▸ Task statement
Pull every line with "overhead" from the data.

▸ Records for the exercise
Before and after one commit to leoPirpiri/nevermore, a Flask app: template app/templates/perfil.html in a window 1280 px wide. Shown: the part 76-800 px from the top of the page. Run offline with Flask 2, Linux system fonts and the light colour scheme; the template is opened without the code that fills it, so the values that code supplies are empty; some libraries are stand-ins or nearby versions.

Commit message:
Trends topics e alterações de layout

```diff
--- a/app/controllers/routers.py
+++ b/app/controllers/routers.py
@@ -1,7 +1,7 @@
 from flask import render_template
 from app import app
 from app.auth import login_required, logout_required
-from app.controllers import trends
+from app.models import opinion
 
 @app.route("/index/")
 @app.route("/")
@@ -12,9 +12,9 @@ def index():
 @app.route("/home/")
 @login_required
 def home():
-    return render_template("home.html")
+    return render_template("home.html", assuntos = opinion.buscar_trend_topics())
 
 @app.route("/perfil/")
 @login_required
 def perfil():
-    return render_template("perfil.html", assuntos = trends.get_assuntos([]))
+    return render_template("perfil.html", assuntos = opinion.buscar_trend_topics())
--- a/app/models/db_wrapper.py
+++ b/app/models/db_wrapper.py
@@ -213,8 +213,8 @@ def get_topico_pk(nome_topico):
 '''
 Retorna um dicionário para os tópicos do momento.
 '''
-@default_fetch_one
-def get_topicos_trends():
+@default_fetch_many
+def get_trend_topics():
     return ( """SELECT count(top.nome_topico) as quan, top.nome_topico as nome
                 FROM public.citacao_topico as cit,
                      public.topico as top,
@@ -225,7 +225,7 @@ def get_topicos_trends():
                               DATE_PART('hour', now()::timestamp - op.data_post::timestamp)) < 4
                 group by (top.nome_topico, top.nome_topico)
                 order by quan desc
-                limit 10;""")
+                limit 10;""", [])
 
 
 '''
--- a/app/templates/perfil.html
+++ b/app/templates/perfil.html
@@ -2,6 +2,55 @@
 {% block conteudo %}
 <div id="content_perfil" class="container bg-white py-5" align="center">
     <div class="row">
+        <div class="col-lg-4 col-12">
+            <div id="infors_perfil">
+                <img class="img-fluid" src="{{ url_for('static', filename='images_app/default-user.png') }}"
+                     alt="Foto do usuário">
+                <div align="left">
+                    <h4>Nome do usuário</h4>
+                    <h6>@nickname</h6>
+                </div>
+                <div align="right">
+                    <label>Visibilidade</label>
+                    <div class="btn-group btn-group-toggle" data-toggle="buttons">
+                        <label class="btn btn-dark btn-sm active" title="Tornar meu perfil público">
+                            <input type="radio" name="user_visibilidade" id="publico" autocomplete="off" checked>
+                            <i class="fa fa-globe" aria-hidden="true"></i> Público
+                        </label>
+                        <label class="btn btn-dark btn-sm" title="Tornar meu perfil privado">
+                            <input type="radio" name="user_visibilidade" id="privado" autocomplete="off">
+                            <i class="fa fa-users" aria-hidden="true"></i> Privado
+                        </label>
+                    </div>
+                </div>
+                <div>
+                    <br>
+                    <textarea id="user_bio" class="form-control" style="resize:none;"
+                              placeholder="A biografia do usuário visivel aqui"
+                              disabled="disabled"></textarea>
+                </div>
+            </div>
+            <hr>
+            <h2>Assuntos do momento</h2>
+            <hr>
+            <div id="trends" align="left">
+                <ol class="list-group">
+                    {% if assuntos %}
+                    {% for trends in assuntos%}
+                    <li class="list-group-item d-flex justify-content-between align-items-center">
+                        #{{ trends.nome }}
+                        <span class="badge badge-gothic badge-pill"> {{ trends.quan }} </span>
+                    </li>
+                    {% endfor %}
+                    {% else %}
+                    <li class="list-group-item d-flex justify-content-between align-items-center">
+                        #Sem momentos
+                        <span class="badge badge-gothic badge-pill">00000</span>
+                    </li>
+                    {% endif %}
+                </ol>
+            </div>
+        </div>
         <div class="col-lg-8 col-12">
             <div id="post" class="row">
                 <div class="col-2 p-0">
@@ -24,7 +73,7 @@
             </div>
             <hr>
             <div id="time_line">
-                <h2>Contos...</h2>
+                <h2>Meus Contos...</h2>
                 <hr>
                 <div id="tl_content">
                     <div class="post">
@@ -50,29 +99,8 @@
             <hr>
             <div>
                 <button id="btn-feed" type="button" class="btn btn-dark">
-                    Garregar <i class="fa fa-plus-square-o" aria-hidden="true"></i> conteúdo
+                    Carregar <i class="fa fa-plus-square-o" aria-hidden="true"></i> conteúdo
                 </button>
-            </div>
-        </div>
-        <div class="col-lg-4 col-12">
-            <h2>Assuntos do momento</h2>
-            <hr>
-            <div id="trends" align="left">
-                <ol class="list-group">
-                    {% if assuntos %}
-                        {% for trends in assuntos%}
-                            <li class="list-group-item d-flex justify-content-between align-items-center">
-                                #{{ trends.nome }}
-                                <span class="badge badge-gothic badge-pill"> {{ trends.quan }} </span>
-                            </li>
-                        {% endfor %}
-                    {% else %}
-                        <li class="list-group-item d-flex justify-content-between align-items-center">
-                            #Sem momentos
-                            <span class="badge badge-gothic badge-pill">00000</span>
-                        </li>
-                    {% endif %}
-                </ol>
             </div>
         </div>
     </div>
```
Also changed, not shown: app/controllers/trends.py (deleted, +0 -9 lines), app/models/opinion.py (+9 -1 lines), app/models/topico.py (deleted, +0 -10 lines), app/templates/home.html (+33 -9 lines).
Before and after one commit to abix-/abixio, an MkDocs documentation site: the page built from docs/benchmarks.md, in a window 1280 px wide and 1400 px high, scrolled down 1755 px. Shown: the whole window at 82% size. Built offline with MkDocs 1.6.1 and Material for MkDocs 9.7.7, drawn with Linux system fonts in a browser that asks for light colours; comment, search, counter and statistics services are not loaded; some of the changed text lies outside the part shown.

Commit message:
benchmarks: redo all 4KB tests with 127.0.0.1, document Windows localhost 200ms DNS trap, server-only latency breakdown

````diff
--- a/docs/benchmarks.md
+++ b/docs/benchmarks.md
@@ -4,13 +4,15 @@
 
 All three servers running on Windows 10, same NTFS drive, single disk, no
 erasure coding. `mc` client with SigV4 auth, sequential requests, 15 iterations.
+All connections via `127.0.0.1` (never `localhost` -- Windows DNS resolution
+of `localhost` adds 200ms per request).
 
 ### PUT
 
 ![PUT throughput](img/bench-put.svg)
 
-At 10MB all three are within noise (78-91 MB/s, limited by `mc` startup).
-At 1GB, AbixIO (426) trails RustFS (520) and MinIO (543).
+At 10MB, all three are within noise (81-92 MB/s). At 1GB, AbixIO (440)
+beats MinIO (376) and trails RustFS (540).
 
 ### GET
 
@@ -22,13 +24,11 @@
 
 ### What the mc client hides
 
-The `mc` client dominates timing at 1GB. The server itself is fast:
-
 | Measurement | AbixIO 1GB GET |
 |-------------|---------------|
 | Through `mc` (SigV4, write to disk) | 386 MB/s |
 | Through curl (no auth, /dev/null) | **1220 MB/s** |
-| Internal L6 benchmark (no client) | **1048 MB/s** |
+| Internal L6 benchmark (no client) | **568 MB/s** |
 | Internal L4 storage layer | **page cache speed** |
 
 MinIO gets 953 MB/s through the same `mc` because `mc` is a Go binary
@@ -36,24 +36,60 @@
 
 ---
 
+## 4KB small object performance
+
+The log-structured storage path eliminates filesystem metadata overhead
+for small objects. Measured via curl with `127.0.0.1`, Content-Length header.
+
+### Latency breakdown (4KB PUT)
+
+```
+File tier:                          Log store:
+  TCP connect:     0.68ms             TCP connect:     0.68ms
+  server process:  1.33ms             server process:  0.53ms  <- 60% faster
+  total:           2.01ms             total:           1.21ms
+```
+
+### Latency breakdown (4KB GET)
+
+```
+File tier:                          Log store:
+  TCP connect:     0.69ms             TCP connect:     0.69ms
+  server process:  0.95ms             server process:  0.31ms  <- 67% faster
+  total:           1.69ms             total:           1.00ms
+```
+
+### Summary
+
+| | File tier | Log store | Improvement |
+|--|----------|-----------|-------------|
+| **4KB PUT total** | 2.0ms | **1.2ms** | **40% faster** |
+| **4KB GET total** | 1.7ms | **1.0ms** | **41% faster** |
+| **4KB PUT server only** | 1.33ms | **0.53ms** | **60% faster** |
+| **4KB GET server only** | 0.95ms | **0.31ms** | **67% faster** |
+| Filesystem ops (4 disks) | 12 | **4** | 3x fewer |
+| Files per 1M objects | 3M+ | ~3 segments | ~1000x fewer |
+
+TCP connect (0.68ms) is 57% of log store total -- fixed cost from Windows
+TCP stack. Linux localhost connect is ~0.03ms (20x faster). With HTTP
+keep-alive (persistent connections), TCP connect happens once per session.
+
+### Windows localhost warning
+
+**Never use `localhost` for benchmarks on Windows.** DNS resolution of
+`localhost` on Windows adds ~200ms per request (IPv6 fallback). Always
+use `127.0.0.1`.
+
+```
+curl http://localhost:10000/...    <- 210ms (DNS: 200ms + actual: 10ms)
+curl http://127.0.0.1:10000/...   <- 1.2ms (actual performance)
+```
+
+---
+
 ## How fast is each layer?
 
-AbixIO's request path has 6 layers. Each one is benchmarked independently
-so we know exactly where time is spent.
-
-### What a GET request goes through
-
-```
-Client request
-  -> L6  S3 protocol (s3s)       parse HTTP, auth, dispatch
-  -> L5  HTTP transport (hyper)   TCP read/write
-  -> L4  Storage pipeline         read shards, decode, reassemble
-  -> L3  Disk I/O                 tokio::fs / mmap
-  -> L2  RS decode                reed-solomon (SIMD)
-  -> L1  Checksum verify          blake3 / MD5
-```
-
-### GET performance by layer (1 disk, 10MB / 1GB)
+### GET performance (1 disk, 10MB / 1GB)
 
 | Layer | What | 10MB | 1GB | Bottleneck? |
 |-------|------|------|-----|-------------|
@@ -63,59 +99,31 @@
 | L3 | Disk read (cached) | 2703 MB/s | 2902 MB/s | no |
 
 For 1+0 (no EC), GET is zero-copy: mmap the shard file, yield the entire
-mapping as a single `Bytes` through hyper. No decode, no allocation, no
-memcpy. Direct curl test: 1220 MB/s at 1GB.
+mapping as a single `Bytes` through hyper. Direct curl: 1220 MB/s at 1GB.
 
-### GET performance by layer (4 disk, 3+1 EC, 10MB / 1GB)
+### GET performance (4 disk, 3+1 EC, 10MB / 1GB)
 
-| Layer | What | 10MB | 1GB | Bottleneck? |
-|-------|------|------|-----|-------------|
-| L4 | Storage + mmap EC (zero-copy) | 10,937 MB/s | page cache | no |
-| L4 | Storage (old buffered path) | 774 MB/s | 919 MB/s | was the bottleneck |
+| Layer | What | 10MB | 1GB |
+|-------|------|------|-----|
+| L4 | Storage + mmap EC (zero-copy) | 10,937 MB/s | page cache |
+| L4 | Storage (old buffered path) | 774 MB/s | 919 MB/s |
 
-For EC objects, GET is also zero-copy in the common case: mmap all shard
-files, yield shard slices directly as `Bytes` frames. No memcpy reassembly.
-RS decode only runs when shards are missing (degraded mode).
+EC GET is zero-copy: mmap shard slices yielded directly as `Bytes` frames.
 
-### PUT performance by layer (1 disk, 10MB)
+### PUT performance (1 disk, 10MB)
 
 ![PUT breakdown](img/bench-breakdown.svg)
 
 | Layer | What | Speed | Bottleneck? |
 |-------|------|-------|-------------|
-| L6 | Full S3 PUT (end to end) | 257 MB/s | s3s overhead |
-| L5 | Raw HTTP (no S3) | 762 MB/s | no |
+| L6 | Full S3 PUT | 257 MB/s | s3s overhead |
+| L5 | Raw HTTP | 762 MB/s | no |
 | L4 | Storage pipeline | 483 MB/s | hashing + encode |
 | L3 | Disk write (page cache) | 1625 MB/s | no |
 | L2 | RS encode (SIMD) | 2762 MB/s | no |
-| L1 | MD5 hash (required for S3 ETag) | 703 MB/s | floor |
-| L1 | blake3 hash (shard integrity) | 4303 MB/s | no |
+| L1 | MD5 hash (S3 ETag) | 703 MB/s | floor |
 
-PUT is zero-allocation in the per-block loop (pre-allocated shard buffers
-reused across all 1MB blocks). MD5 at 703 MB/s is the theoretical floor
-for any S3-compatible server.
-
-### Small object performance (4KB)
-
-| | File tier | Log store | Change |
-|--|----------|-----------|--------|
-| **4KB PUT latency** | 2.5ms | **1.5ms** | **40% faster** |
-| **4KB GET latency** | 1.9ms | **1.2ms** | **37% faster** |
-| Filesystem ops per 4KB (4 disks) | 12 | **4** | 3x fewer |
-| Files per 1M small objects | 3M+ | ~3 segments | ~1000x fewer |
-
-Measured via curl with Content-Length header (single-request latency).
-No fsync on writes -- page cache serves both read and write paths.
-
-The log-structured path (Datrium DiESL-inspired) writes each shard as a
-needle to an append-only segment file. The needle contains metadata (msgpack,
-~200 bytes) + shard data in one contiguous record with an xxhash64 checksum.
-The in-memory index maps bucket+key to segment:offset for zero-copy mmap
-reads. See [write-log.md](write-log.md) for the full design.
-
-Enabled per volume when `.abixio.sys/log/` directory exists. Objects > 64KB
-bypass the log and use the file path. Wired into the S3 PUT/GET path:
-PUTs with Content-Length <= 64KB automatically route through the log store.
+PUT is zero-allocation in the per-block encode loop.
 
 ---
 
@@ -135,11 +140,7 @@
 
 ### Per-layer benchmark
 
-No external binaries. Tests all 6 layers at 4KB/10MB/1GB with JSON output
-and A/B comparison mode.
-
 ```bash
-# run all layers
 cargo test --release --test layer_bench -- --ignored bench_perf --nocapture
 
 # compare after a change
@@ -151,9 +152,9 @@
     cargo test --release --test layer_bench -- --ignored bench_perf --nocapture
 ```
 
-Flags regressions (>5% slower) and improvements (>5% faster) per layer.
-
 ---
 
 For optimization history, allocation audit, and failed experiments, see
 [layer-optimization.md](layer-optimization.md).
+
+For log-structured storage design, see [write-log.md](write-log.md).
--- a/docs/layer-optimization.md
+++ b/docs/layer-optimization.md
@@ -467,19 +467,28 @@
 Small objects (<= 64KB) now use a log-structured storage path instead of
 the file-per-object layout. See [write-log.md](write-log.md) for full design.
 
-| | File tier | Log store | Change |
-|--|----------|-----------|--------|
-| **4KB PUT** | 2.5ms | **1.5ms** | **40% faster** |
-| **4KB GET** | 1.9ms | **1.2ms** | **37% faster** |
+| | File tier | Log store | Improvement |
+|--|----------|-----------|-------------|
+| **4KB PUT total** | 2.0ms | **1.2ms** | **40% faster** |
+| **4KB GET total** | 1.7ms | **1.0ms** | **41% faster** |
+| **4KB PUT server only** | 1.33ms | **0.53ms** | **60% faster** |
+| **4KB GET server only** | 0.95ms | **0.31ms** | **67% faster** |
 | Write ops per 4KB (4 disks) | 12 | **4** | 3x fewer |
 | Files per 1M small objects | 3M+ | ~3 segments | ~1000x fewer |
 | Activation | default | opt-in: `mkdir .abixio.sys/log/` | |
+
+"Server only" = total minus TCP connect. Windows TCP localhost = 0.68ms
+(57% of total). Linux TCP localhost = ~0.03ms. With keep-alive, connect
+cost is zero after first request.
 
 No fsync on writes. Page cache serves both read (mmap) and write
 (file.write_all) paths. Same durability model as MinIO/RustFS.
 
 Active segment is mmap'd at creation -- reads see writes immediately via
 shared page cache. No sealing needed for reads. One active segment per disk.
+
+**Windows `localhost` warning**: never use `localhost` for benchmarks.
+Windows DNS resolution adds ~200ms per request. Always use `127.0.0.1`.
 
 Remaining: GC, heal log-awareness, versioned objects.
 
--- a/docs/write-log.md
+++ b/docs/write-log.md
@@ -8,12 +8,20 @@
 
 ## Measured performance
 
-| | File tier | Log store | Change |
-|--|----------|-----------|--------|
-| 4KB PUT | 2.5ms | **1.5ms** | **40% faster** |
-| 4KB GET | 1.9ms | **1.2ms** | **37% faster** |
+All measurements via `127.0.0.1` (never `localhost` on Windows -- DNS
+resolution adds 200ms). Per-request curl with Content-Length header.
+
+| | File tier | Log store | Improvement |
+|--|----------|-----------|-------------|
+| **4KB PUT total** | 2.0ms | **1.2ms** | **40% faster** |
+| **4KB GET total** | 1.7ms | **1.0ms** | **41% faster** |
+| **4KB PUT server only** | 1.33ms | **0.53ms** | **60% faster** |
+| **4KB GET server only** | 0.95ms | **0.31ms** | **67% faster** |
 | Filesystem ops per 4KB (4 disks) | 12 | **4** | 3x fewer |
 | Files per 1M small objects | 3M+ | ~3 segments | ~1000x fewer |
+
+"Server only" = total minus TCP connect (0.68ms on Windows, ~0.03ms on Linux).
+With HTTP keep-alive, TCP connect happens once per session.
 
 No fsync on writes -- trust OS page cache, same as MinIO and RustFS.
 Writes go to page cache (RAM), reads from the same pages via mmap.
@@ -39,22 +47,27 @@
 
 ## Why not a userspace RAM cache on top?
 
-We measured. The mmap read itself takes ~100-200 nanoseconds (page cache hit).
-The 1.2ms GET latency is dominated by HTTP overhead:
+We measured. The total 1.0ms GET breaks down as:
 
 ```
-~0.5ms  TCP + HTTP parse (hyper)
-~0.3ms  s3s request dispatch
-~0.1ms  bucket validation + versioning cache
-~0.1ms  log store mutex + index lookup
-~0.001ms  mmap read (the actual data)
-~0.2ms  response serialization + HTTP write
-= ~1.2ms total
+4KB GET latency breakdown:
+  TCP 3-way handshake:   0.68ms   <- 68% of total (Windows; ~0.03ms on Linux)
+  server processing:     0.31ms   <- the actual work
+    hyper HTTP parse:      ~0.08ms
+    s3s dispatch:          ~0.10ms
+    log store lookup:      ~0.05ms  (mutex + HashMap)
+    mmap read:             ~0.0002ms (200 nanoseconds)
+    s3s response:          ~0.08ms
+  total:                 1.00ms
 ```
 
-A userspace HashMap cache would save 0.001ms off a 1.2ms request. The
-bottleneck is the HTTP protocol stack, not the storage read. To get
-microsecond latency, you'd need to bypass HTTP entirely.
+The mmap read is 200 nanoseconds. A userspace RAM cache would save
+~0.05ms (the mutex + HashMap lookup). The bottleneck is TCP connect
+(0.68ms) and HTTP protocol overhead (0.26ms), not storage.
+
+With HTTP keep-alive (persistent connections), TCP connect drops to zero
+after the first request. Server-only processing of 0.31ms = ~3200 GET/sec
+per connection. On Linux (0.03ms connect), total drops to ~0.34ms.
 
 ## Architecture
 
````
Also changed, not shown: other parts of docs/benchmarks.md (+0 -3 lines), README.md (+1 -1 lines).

▸ Solution
+The log-structured storage path eliminates filesystem metadata overhead
-| L6 | Full S3 PUT (end to end) | 257 MB/s | s3s overhead |
+| L6 | Full S3 PUT | 257 MB/s | s3s overhead |
-The 1.2ms GET latency is dominated by HTTP overhead:
+(0.68ms) and HTTP protocol overhead (0.26ms), not storage.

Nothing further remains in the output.